(SOURCE RECORDS)

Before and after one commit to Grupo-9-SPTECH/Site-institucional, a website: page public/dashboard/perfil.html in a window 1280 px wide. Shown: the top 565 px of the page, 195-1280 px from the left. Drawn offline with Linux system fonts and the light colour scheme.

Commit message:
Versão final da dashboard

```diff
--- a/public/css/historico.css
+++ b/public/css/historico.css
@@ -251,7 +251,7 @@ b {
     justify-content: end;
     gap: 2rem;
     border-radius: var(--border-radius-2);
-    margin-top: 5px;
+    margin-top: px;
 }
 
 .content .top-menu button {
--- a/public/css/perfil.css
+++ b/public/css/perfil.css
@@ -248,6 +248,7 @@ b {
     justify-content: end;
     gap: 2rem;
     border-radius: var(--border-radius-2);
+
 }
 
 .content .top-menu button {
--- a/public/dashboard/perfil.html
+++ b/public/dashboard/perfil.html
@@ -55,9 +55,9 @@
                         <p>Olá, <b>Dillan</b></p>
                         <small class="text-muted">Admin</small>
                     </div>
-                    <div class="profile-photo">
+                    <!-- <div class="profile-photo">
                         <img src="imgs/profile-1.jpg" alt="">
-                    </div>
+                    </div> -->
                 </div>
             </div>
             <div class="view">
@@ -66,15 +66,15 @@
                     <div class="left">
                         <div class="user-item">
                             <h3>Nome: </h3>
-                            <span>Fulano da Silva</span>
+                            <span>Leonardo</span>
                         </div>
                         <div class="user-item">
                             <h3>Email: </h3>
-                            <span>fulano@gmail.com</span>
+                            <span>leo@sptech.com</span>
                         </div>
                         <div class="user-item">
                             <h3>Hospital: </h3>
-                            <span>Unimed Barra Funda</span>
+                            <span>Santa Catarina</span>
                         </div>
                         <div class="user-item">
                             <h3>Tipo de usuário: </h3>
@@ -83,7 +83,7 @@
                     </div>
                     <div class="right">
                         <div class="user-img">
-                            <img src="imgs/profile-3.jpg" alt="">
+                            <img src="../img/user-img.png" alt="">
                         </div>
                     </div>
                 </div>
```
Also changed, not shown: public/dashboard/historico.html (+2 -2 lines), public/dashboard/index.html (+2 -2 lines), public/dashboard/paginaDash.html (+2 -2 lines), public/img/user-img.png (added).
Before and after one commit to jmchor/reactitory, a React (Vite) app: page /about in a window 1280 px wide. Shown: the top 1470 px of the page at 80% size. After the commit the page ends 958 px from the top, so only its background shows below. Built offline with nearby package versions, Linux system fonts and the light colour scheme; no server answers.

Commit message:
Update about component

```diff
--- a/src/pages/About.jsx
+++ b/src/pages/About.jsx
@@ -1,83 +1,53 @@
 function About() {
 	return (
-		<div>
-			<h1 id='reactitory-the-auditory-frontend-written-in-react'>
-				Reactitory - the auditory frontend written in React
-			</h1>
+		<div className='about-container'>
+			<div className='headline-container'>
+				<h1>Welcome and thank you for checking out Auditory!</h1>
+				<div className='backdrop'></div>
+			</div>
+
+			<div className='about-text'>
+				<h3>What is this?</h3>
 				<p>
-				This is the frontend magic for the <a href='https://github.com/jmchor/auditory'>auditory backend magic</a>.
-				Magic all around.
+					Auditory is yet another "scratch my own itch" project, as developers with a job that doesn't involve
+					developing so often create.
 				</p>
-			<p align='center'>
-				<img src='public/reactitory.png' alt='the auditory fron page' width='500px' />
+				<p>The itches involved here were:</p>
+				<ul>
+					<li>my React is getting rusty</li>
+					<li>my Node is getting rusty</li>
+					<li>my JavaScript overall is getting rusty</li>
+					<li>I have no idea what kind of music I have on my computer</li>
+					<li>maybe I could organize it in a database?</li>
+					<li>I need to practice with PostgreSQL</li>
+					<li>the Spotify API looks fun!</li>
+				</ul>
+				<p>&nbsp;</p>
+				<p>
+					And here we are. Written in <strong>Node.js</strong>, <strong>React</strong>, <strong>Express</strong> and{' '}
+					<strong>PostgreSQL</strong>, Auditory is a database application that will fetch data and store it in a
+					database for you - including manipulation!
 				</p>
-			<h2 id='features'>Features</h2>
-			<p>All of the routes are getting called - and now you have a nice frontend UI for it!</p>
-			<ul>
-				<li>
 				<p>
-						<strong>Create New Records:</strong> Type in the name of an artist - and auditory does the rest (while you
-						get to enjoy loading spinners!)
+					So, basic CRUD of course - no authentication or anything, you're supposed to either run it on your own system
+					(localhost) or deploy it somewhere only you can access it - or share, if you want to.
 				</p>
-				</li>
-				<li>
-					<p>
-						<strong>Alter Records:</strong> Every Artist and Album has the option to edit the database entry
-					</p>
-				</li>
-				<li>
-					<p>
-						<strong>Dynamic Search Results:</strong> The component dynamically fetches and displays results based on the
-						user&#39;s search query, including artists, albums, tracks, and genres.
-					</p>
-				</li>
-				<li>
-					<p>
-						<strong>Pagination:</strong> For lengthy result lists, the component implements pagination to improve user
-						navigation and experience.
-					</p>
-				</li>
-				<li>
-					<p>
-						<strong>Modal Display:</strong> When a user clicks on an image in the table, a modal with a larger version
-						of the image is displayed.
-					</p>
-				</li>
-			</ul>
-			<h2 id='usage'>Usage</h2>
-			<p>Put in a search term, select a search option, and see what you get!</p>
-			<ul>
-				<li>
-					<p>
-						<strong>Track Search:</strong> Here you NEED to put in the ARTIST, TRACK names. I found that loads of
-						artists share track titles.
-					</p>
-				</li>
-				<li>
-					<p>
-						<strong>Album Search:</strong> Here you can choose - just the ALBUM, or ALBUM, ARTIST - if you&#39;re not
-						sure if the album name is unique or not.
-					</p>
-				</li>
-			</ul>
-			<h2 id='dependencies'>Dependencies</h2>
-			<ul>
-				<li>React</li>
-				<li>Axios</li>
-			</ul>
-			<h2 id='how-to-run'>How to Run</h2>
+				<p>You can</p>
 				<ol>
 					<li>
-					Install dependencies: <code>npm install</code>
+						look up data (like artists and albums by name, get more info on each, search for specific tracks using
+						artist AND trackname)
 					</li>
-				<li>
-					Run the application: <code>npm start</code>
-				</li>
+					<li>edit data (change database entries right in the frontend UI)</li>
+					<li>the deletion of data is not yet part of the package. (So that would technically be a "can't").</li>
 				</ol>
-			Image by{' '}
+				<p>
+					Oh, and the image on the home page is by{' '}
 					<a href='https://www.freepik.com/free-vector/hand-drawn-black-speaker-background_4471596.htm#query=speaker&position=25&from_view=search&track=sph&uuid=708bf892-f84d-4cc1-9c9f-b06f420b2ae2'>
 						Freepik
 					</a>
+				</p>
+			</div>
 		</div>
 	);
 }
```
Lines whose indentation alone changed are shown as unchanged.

(End SOURCE RECORDS)

**REQUIRED WORK**
Could you work out how many lines in the material contain the word "historico"? Reply with the number only.

**RESPONSE TO THIS EXERCISE**
3